For more than two decades, boaters traveling the Intracoastal Waterway could always look forward to one thing when they reached the Great Dismal Swamp Canal: a great conversation with Robert Peek.
Peek worked for U.S. Facilities, an infrastructure management firm, as a bridge, lock and dam master at the canal lock in Deep Creek, Virginia. In that role, Peek made sure boats safely maneuvered through the lock on the Virginia side of the canal.
But his impact was much greater.
Since his sudden death earlier this month, Peek’s family and colleagues have paid tribute to the man one described as both a “historian” and “ambassador” for the Dismal Swamp Canal and as someone “genuinely caring of his boaters.”

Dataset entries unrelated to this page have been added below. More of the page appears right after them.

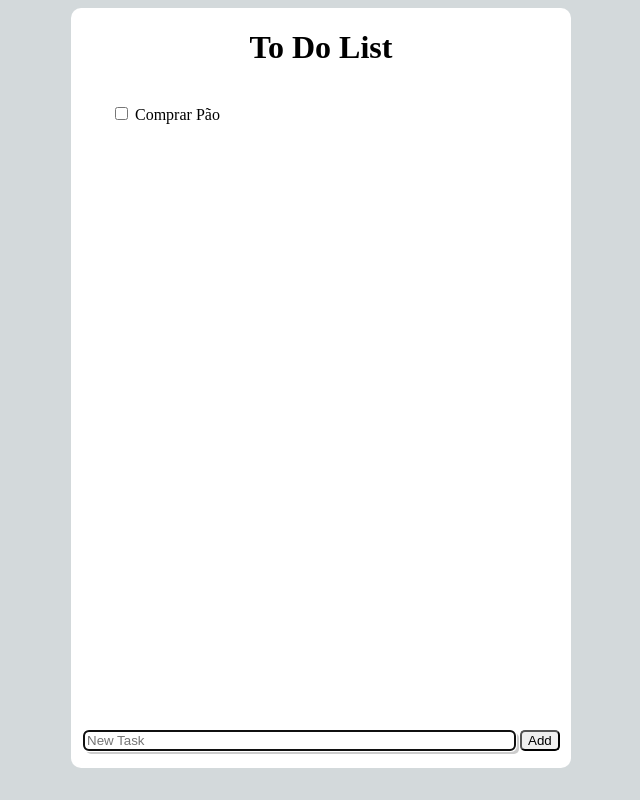
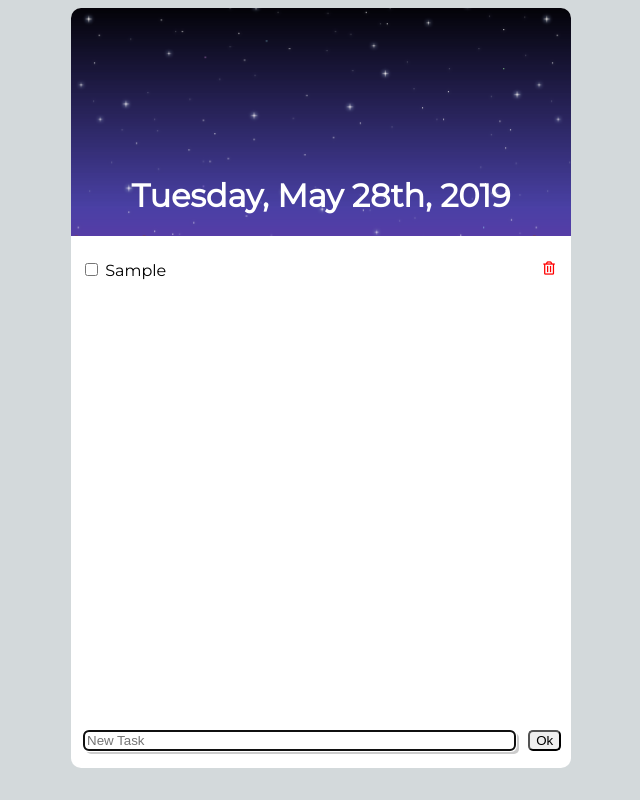
Before and after one commit to lucassansou/todolist-php, a PHP site: page / in a window 1280 px wide. Shown: the whole page, without its empty margins (319-959 px from the left). Run offline with PHP 8.4, Linux system fonts and the light colour scheme; tables that the repository leaves empty or names only in its code hold one stand-in row (values such as "Sample post"); some libraries are stand-ins or nearby versions.

Commit message:
working to-do list

```diff
--- a/index.php
+++ b/index.php
@@ -1,3 +1,38 @@
+<?php
+// connecting to the database
+  $db = mysqli_connect('localhost', 'root', 'root', 'todolist', '8889');
+
+// inserting data into the database
+    if (isset($_POST['submit'])) {
+
+        $task = $_POST['task'];
+
+        if (empty($task)) {
+
+          $errors = "You must enter a task!";
+
+        } else {
+
+          mysqli_query($db, "INSERT INTO tasks (task) VALUES ('$task')");
+          header('location: index.php');
+
+        }
+
+    }
+
+    if (isset($_GET['delete_task'])) {
+
+      $id = $_GET['delete_task'];
+      mysqli_query($db, "DELETE FROM tasks WHERE id = $id");
+      header('location: index.php');
+
+    }
+
+    $tasks = mysqli_query($db, "SELECT * FROM tasks");
+
+?>
+
+
 <!DOCTYPE html>
 <html lang="en">
 
@@ -6,6 +41,9 @@
     <meta charset="UTF-8">
     <meta name="viewport" width=device-width initial-scale=1.0>
     <link rel="stylesheet" type="text/css" href="main.css">
+    <link href="https://fonts.googleapis.com/css?family=Montserrat&display=swap" rel="stylesheet">
+    <link rel="stylesheet" href="https://use.fontawesome.com/releases/v5.8.2/css/all.css" integrity="sha384-oS3vJWv+0UjzBfQzYUhtDYW+Pj2yciDJxpsK1OYPAYjqT085Qq/1cq5FLXAZQ7Ay" crossorigin="anonymous">
+
 
     <title>To Do List</title>
 
@@ -14,20 +52,40 @@
   <body>
 
     <div class="container">
-
-      <h1>To Do List</h1>
+      <div class="calendario">
+        <h1> <?php echo date('l, F jS, Y'); ?> </h1>
+      </div>
 
       <ul>
-        <input type="checkbox" id="pao" name="pao">
-        <label for="pao">Comprar Pão</label>
+      <?php while ($row = mysqli_fetch_array($tasks)) { ?>
+
+        <input type="checkbox" name="check">
+        <label class="task" for="check"><?php echo $row['task']; ?> </label>
+
+        <button class="delete-button">
+
+          <a href= "index.php?delete_task=<?php echo $row['id']; ?>">
+            <i class="far fa-trash-alt"></i>
+          </a>
+        </button>
+
+        <br>
+
+      <?php } ?>
+
       </ul>
 
-      <div class="input-button">
-        <input class="new-task-input" type="text" placeholder="New Task" autofocus>
+        <form method="POST" action="index.php">
 
-        <button>Add</button>
+        <?php if (isset($errors)) { ?>
+            <p class="form-p"><?php echo $errors; ?></p>
+        <?php } ?>
 
-      </div>
+          <input class="new-task-input" type="text" name="task" placeholder="New Task" autofocus>
+
+          <button class="task-button" type="submit" name="submit">Ok</button>
+
+        </form>
 
     </div>
 
--- a/main.css
+++ b/main.css
@@ -1,11 +1,13 @@
 body {
   background-color: #D3D9DB;
+  font-family: 'Montserrat', sans-serif;
 
 }
 
 h1 {
-  align-self: center;
-
+  align-self: flex-end;
+  margin-left: auto;
+  margin-right: auto;
 }
 
 .container {
@@ -20,23 +22,62 @@ h1 {
   justify-content: space-between;
 }
 
-.input-button {
-  align-self: flex-end;
-  height: 40px;
+.calendario {
+  height: 30%;
   width: 100%;
+  border-top-left-radius: 10px;
+  border-top-right-radius: 10px;
+  background-image: url(starstardew.png);
+  background-size: contain;
+  color: white;
+  display: flex;
+}
+
+
+
+form{
+  height: 5%;
+}
+
+.form-p {
+  color: red;
+  position: static;
+  margin: 0px;
+  margin-left: 140px;
+  margin-right: 180px;
+  height: 20px;
 }
 
 .new-task-input {
   width: 85%;
+  position: static;
   margin-left: 12px;
   border-radius: 5px;
   box-shadow: 3px 3px 0px 0px #ccc;
 }
 
 ul {
-  height: 85%;
+  height: 60%;
+  padding: 0px;
+  margin-bottom: 0px;
+  margin-left: 10px;
+  margin-right: 10px;
+  margin-top: 10px;
 }
 
-button {
+a:link {
+  color: red;
+}
+
+.delete-button {
+  background-color: white;
+  border: none;
+  color: white;
+  cursor: pointer;
+  float: right;
+}
+
+.task-button {
   border-radius: 5px;
+  margin-left: 8px;
 }
```
Also changed, not shown: starstardew.png (added).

Donna Stewart, director of the Dismal Swamp Welcome Center, recalled Peek this way in a social media post following his death:
“Everyone was a friend, and he wins a trophy for Hospitality. Everyone knows Robert, and if you didn’t, you wanted to meet him,” she said.
“I like to picture him laughing with God, having a cup of coffee and sweet breakfast treat, debating a few matters and having a good laugh while enjoying the heavenly companionship,” Stewart continued. “I’m sure he has reeled in a few angels who could not stay away from the engaging conversations. Robert is just that way. He was a dear friend, and he will never be replaced.”
Peek’s widow, Jacqueline, said his work at the canal allowed him to meet a long string of boaters over the years. Some were traveling the canal for the first time and needed instructions or safety tips. Others were returning to the canal on seasonal trips or holiday getaways. Her husband tried to get to know as many of them as possible.
“He would often express regret that he couldn’t remember every captain’s name but he might remember their boat,” Jacqueline said.
Boaters paying tribute to Peek on Sturtevant Funeral Home and Crematory’s webpage said they always looked forward to seeing his jolly face. Others said they counted on him for tourism tips, conversation about the joys of boating, and history about the area he called home. Some said he even would surprise them with refreshments.
Although Peek worked at the Deep Creek lock in Virginia, Stewart recalls him often coming down to South Mills, site of the 22-mile-long Dismal Swamp Canal’s other lock.
“He was a noted historian and often came down for the Dismal Swamp State Park’s and Camden tourism’s special events,” Stewart said. “He brought his pontoon boat for special VIP boat rides during our annual Paddle for the Border event, and would offer boat rides to attendees of the (Camden) Dismal Day event held every October. He also served as a history docent on the Dismal Swamp Express Wagon rides in the park during Dismal Day.”
Peek often volunteered at these public events, amazing tourists and colleagues alike with his deep knowledge of the canal and the area, Stewart said.
“It was amazing to hear what he could recite from memory,” she said. “When Robert presented a program to visiting boating groups — on some occasions, up to 50 people — he usually shared this beautiful description of why the Dismal Swamp should be protected.”
Peek was a man who managed to have fun on the job and give both boaters and colleagues more than they expected, Stewart said. He was an ambassador for the canal who will be fondly remembered and sorely missed, she said.
Stewart said her hope is that folks who use the canal in the future, whether it be for kayaking, biking, boating or walking, find it as nice a place to spend the day as Robert Peek did.